If you have a will detailing your assets, make certain that you create it or update it to include not only the list of financial accounts but your usernames and passwords, too! Without log-in information, survivors usually need to go to court for legal authority to gain account access. The process varies from state to state; it doesn't always require a lawyer but it always takes time. In addition, the process can involve the heir approaching the individual online companies to heed her authority - a task that can be very frustrating. Many married couples today already face this issues when trying to get a simple balance on a credit card that is only in one spouse name. Companies today are reluctant to release any information at all-regardless of avoiding potential litigation for personal information violations.
Try contacting customer service and telling them, 'I've been appointed as my late brother's administrator. Please give me his user ID and password”. Eventually, of course, this type of problem is solved when you can reach a real human being who doesn't act like this is the first customer ever to die. But these people have to be sought out within every institution.
The process can be even more complicated if someone is incapacitated rather than dies. If there's no power of attorney, then you have to have a guardian or conservator appointed to have access to these records. Furthermore, some companies won't release any information without a specific court order.
The time to gather all of this information can be lengthy and the costs associated with it, can be more than most families expect.
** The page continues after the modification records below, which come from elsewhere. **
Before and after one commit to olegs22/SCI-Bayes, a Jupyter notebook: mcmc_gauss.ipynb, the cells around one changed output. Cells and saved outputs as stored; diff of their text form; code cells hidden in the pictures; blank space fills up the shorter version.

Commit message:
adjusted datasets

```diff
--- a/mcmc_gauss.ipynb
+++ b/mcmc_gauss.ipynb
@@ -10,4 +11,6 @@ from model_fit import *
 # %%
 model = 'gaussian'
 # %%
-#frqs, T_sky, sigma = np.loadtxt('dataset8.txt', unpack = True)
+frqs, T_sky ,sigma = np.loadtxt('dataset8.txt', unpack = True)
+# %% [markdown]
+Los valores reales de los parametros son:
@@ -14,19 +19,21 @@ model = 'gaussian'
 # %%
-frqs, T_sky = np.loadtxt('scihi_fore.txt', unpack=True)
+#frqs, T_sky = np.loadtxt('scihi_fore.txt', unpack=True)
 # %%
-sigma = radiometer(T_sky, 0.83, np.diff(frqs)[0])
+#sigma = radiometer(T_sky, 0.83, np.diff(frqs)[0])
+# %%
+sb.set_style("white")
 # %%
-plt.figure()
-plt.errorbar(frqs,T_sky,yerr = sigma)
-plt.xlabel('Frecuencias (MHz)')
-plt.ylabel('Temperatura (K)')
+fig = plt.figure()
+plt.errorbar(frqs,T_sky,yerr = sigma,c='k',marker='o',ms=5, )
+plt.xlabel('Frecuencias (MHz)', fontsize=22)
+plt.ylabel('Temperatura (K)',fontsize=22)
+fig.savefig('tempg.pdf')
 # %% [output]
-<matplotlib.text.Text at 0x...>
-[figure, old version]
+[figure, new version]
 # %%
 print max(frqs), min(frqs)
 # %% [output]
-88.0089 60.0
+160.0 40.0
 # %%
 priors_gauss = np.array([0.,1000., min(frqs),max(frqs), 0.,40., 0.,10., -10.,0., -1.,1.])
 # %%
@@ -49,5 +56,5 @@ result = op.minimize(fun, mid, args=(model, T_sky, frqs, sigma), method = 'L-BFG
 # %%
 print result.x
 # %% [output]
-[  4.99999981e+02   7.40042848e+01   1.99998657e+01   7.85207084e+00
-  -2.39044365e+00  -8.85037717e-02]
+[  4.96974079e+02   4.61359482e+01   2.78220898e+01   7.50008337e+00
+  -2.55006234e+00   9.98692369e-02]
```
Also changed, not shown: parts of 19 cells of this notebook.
It is definitely an area that can be avoided if you plan for it in your estate plan or be sure to update your existing plan with all of your usernames and passwords.